“Boredom is a very common experience but it’s subjective in nature. What one individual may find intensely boring another may find fascinating,” said study author Muireann O’Dea (@muireann_odea), a PhD researcher in psychology at the University of Limerick.
“Chronic boredom, often referred to as ‘boredom proneness,’ is linked to many detrimental outcomes for the individual and society at large however little is known about how we can prevent this chronic form of boredom. With this in mind, we were interested in investigating how endorsing a positive psychological mindset like self-compassion could minimize boredom experiences.”
“Self-compassion is a psychological resource that involves offering compassion towards one’s own suffering,” O’Dea explained. “Self-compassion increases perceptions of a meaningful life by strengthening our self-worth and enhancing feelings of connection to both the self and others.”
“Dr. Eric Igou and Dr. Wijnand van Tilburg have extensively researched how boredom triggers a perceived lack of meaning in life and a consequent desire to reinstate meaning. We have now started to research how sources of meaning can also hinder experiences of boredom in the first instance.”
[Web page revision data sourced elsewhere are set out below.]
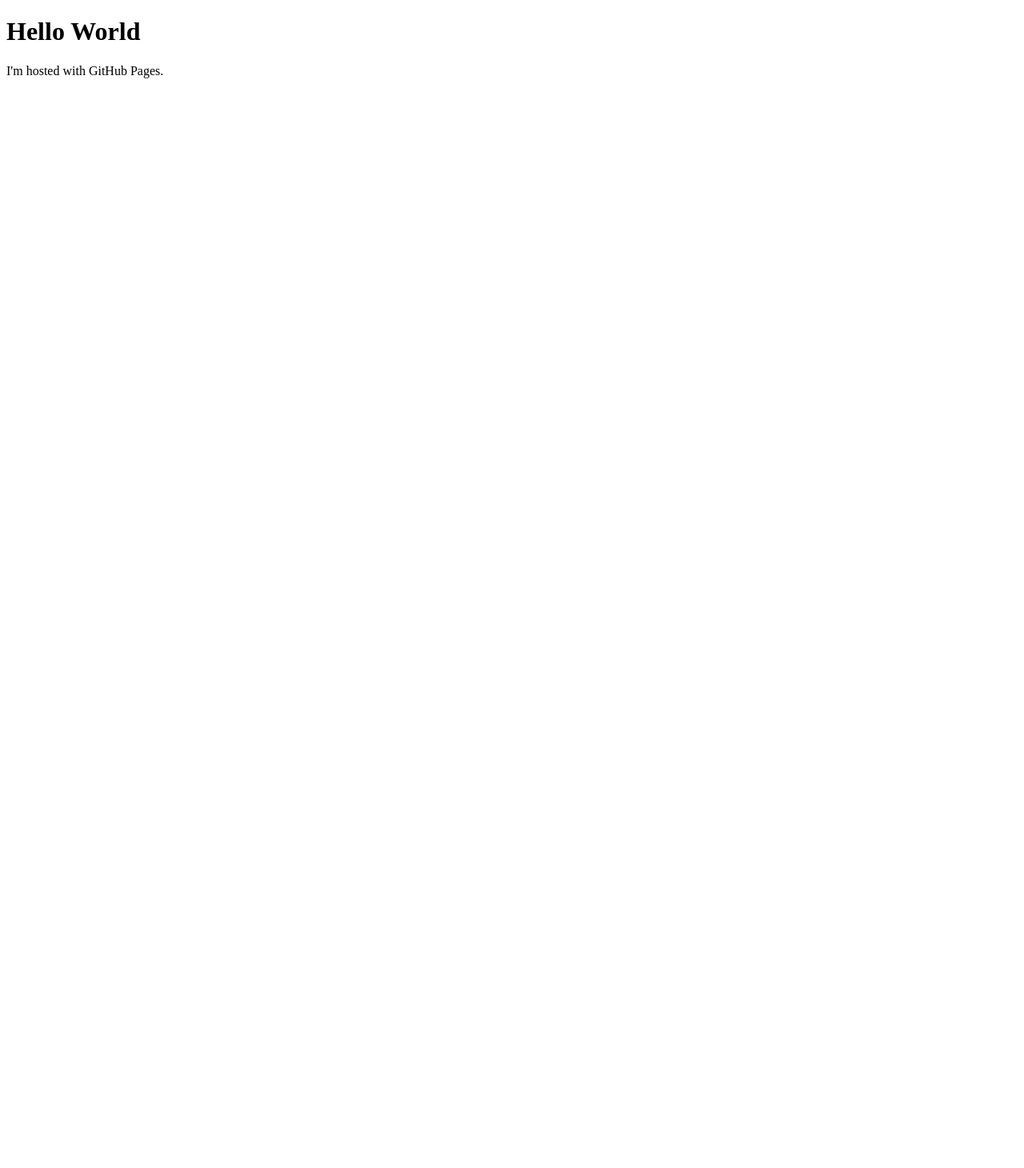
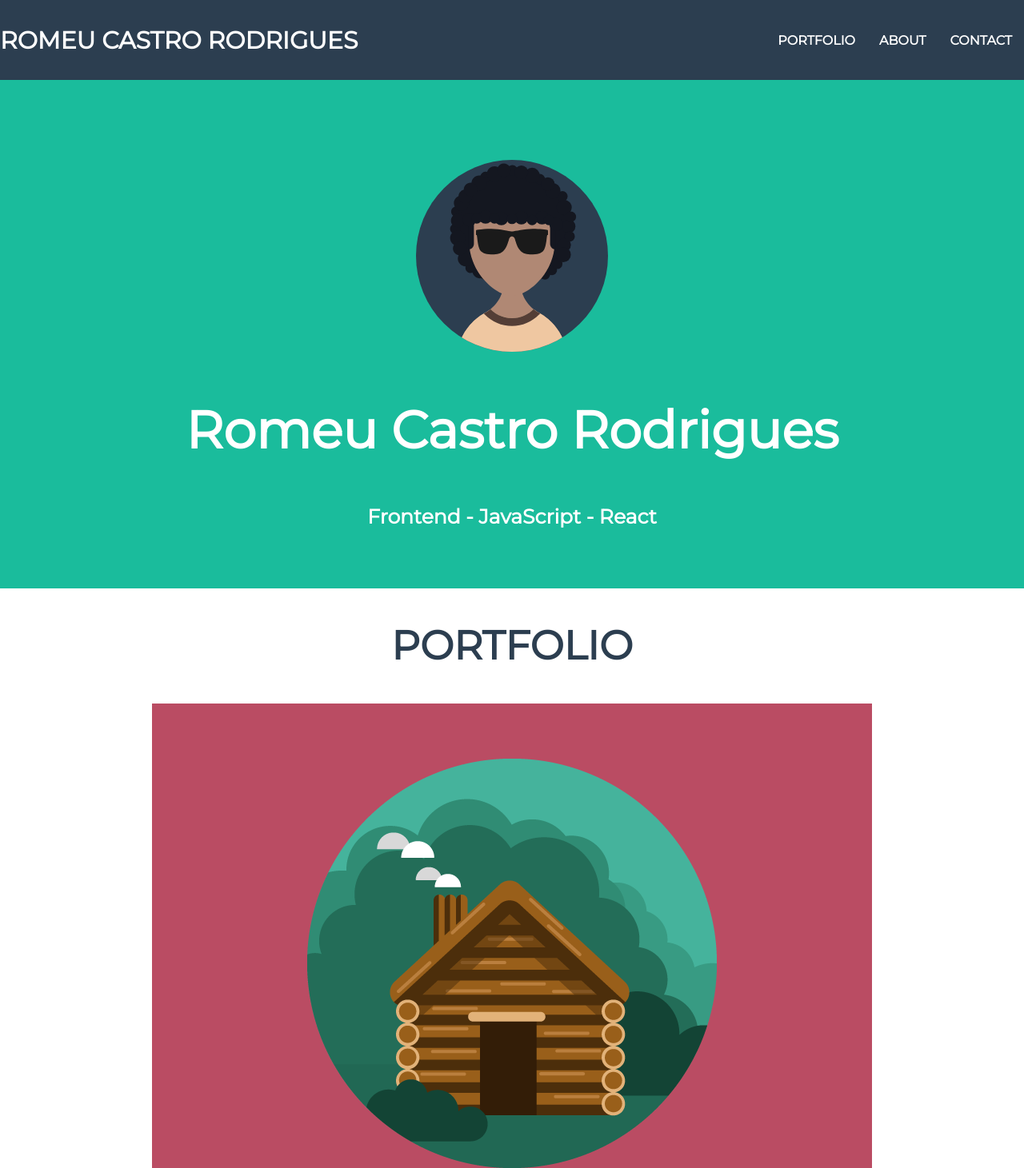
Before and after one commit to romeucr/romeucr.github.io, a plain HTML site: page index.html in a window 1280 px wide. Shown: the top 1461 px of the page at 80% size. Before the commit the page ends 800 px from the top, so only its background shows below. Drawn offline with Linux system fonts and the light colour scheme.

Commit message:
Initial index and page structure

```diff
--- /dev/null
+++ b/css/styles.css
@@ -0,0 +1,99 @@
+header {
+    background-color: #2C3E50;
+    height: 100px;
+    position: fixed;
+    width: 100%;
+}
+
+body, html {
+    padding: 0;
+    margin: 0;
+    font-family: 'Montserrat', sans-serif;
+    font-weight: 700;
+}
+
+.navbar-brand {
+    font-size: 30px;
+
+}
+
+a {
+    color: #FFF;
+    text-decoration: none;
+    text-transform: uppercase;
+}
+
+nav {
+    width: 1100;
+    height: 100%;
+    margin: 0 auto;
+    display: flex;
+    align-items: center;
+    justify-content: space-between;
+}
+
+.menu-items a {
+    padding: 15px;
+    font-size: 16px;
+    display: block;
+}
+
+ul {
+    list-style: none;
+}
+
+.menu-items {
+    display: flex;
+}
+
+.profile img {
+    width: 240px;
+}
+
+.profile-container {
+    background-color: #1ABC9C;
+    display: flex;
+    justify-content: center;
+    padding-top: 200px;
+    padding-bottom: 50px;
+}
+
+.profile-title {
+    font-size: 65px;
+
+}
+
+.profile-description {
+    font-size: 25px;
+}
+
+.profile {
+    text-align-last: center;
+    color: #FFF;
+}
+
+.portfolio-title {
+    font-size: 50px;
+    text-transform: uppercase;
+    text-align: center;
+    color: #2C3E50;
+}
+
+.portfolio {
+    width: 1200px;
+    height: 100%;
+    margin: 0 auto;
+}
+
+.portfolio-container {
+    display: flex;
+    justify-content: center;
+    flex-wrap: wrap;
+}
+
+.portfolio-container {
+    widows: 330px;
+    height: 240px;
+    margin: 20px;
+    border-radius: 10px;
+}
--- a/index.html
+++ b/index.html
@@ -2,10 +2,45 @@
 <html lang="es">
 <head>
     <meta charset="UTF-8">
-    <title>romeucr's Github Pages</title>
+    <meta name="author" content="Romeu Castro Rodrigues">
+    <meta name="description" content="Hola! Y soy Romeu y este es mi currículum webpage">
+    <meta name="keywords" content="Romeu Castro Rodrigues, front-end, back-end, full stack, developer, Java, Javascript, CSS, HTML, OOP, curriculum, CV">
+    <link rel="stylesheet" href="css/styles.css">
+    <link href="https://fonts.googleapis.com/css2?family=Montserrat&display=swap" rel="stylesheet">
+
+    <title>Romeu Castro Rodrigues - Currículum</title>
 </head>
+
 <body>
-    <h1>Hello World</h1>
-    <p>I'm hosted with GitHub Pages.</p>
-</body>
-</html>
+    <header>
+        <nav>
+            <a href="#" class="navbar-brand">Romeu Castro Rodrigues</a>
+            <ul class="menu-items">
+                <li><a href="#">Portfolio</a></li>
+                <li><a href="#">About</a></li>
+                <li><a href="#">Contact</a></li>
+            </ul>
+        </nav>
+    </header>
+
+    <section class="profile-container">
+        <div class="profile">
+            <img src="img/profile1.svg" alt="Profile Foto">
+            <h1 class="profile-title">Romeu Castro Rodrigues</h1>
+            <h3 class="profile-description">Frontend - JavaScript - React</h3>
+        </div>
+    </section>
+
+    <section class="portfolio">
+        <h1 class="portfolio-title">Portfolio</h1>
+        <div class="portfolio-container">
+            <img src="img/portfolio1.png" alt="img1">
+            <img src="img/portfolio2.png" alt="img2">
+            <img src="img/portfolio3.png" alt="img3">
+            <img src="img/portfolio4.png" alt="img4">
+            <img src="img/portfolio5.png" alt="img5">
+            <img src="img/portfolio6.png" alt="img6">
+        </div>
+    </section>
+
+</body></html>
```
Also changed, not shown: img/portfolio1.png (added), img/portfolio2.png (added), img/portfolio3.png (added), img/portfolio4.png (added), img/portfolio5.png (added), img/portfolio6.png (added), img/profile1.svg (added), 2 other files.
The researchers first conducted a pilot study of 49 undergraduate students, which provided initial evidence that self-compassionate individuals tended to be less prone to boredom. To extend and replicate their initial findings, O’Dea and her colleagues then used Amazon’s Mechanical Turk platform to conduct a second study with 265 participants and a third study with 191 participants.
The studies examined both dispositional self-compassion (one’s general tendency to be compassionate towards oneself) and state self-compassion (one’s level of self-compassion at the present moment). Similarly, the studies examined both boredom proneness (one’s general tendency to become bored) and state boredom (how bored one feels at the present moment).
The researchers found a consistent pattern of results: Greater levels of self-compassion predicted reduced levels of boredom, and this relationship was partially accounted for by meaning in life.
“It appears that individuals who have high levels of self-compassion are less prone to boredom. In particular, self-compassion is associated with increased perceptions of meaning in life and consequently less boredom,” O’Dea told PsyPost.
“We find this relationship even for brief, momentary experiences of self-compassion, meaning, and boredom. Our research shows that not only is practicing self-compassion beneficial for your overall well-being but it may also help to reduce your boredom levels. Self-compassion can be fostered through journaling and meditation techniques, as a potential antidote to boredom.”
The study’s main limitation is its correlational design.
“This research offers evidence for the benefits of self-compassion on boredom only at the level of individual difference,” O’Dea explained. “Thus far, our studies did not provide clear evidence for a causal effect. Future research should examine more closely whether individual differences in self-compassion have long-term benefits, using designs that support causal assumptions. Further, it is unclear if state self-compassion would have causal effects on boredom.”
The study, “Self-compassion predicts less boredom: The role of meaning in life“, Muireann K.O’Dea, Eric R. Igou, Wijnand A.P. van Tilburg, and Elaine L. Kinsella.